The game Red Orchestra began as a WWII mod to Unreal Tournament 2004. It gained popularity quickly after winning NVIDIA’s “$1,000,000 Make Something Unreal” contest. Red Orchestra: Ostfront 41-45 (RO) is a standalone follow-up that is available in the store, or via Steam download. It is, without a doubt, one of the most realistic First Person Shooters available. The movement of the character, firing of weapons, and use of vehicles are so realistic RO easily surpasses the other WWII competitors like Battlefield 1942 and Battlefield 2. The problem is that this realism has its price in the gameplay. The pace of the game is slowed down and the intensity that often surrounds FPS games practically disappears. However, these negative aspects do not outweigh the overall superb gameplay and exciting graphics. RO is truly a fun game to play, but you will need to get used to the realism if you are really going to enjoy the experience.

One of the most distinguishable features of RO that demonstrates the game’s commitment to realism is the rifle firing. In your typical FPS it’s one click for one shot. In RO it’s a whole different ballgame with double-click rifle firing. The first click will fire the round, and a second click will reset the bolt on the rifle. This feature alone is more realistic than the average the FPS, but RO actually takes the realism a step further and removes the crosshair. Aiming with the rifle or machinegun requires you to look down the sight, without the aid of a crosshair. Not only that, but you must ‘bring up’ the rifle to even look down the sights. The rest of the time you are literally, shooting from the hip (unless you are in the prone position, of course). The only weapons available with crosshairs are sniper rifles and artillery. All of a sudden, playing as a rifleman becomes a whole lot more complex, and this is where the problems start. The double-click rifle firing seems to get a bit tedious after a few hours and becomes an almost automatic reflex instead of a unique aspect of the game. The removal of the crosshair, on the other hand, is a welcome challenge for any intermediate or experienced FPS player. So although RO went the extra mile to be as realistic as possible, the double-click seems to be more of an annoyance than anything else. Furthermore, it’s easy to see how the intensity of the gameplay is affected when you think about double-clicking through a clip and then reloading. All of a sudden running around every corner and dashing into every building becomes a likely suicide.

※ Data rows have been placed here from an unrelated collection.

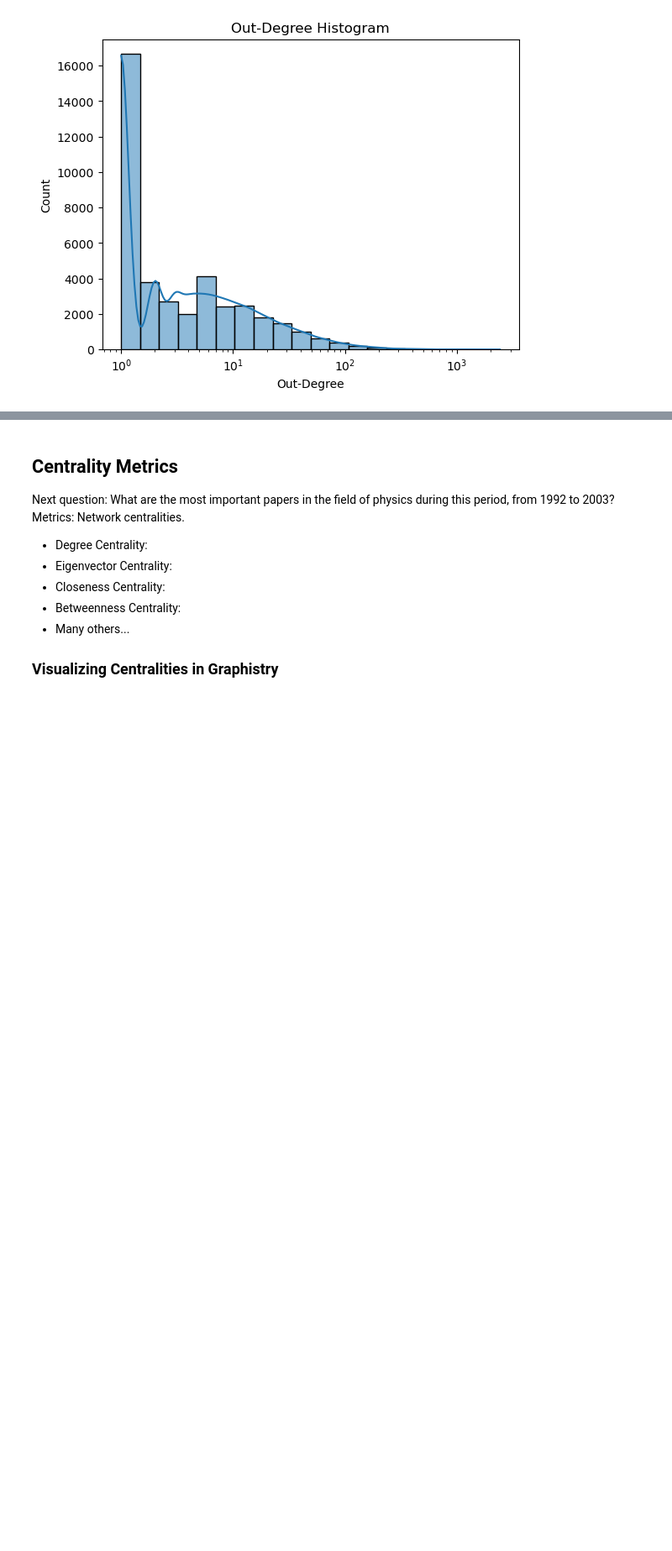
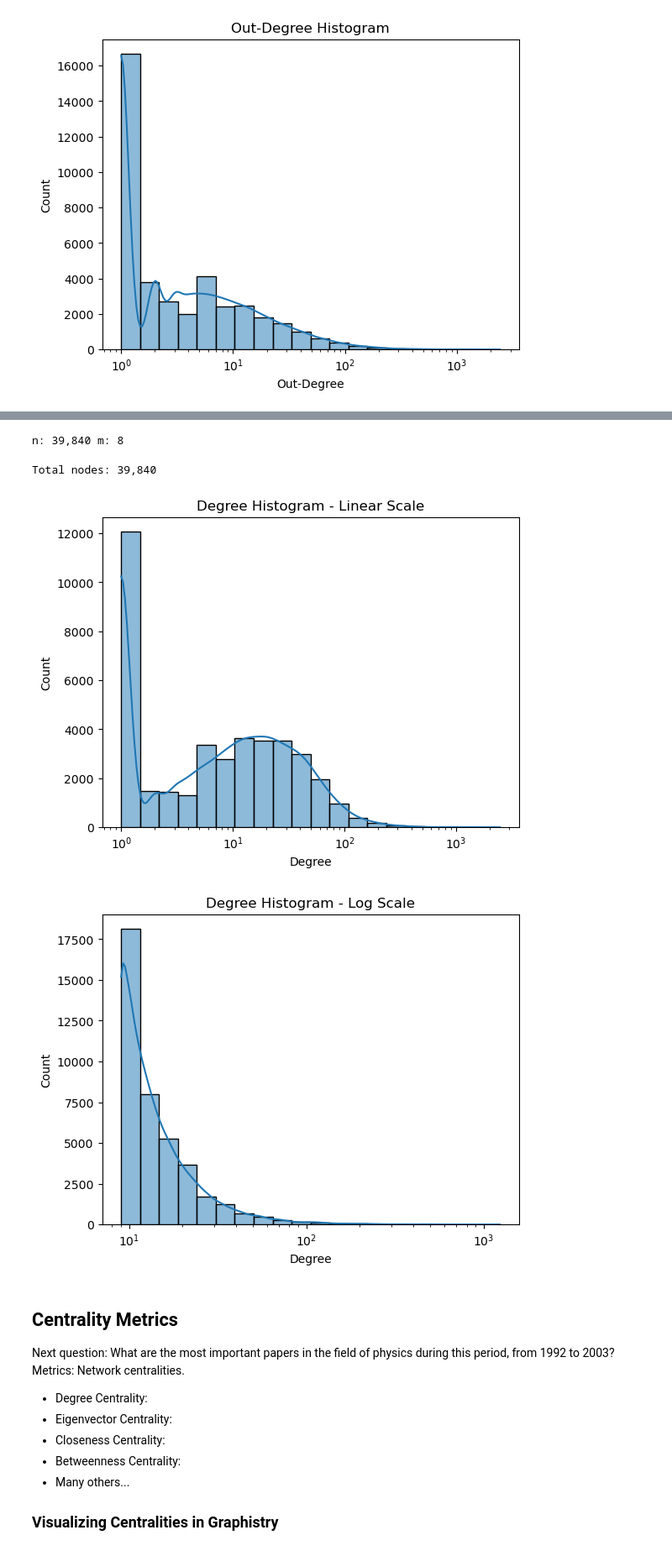
Before and after one commit to Graphlet-AI/graphml-class, a Jupyter notebook: Part 2 - Quantitative Networks - Social Network Analysis and Network Science.ipynb, the cells around one changed output, grey strips where cells are left out. Shown at 84% size. Cells and saved outputs as stored; diff of their text form; code cells hidden in the pictures; blank space fills up the shorter version.

```diff
--- a/Part 2 - Quantitative Networks - Social Network Analysis and Network Science.ipynb
+++ b/Part 2 - Quantitative Networks - Social Network Analysis and Network Science.ipynb
@@ -290,0 +352,22 @@ These histograms don't exist in a vacuum. They can be compared to theoretical mo
+# %%
+# Number of iterations required (This should be smaller than the total number of nodes)
+n = G.number_of_nodes()
+
+# Number of edges to attach from a new node to existing nodes
+m = G.number_of_edges() // n
+
+print(f"n: {n:,} m: {m:,}")
+
+# Create a Barabasi-Albert graph with the same number of nodes and edges as the real graph
+G_ba = nx.barabasi_albert_graph(n, m)
+# %% [output]
+n: 39,840 m: 8
+# %%
+print(f"Total nodes: {G_ba.number_of_nodes():,}")
+# %% [output]
+Total nodes: 39,840
+# %%
+plot_degree(G, G_ba)
+# %% [output]
+[figure, added]
+[figure, added]
```
Also changed, not shown: parts of 11 cells of this notebook.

Selecting your class of character pretty much follows in line with every FPS out there. Choose your side, and choose a class. One annoying aspect, that reminds you of Team Fortress, is that the number of players per class is limited by the map. Unfortunately this means you might not be able to hop into a server on the fly and choose your favorite class, which can be a little frustrating at times. To make matters worse, you may find that you’re stuck with a class of character that can’t man a vehicle. This is perhaps much more frustrating than the class limitation. Again, the push for realism, in limiting the ability of classes to use vehicles, results in frustration and a general reduction of intensity in the gameplay. Rather than spawn and immediately have all players jump into vehicles, and race off to the front lines, you wind up with a gaggle of men running around wondering who’s going to be able to drive. Perhaps the only way to combat this type of frustration in RO is to embrace the realism and begin to play a little slower. Take your time to choose a character, and at the spawn, watch and maybe even follow your teammates for awhile. You will find that embracing the realism for RO, by changing your strategy and gameplay, will alleviate the frustration. It still may not fix the fact that some CS-style excitement is missing, but it should help you to keep from getting killed every 2 seconds.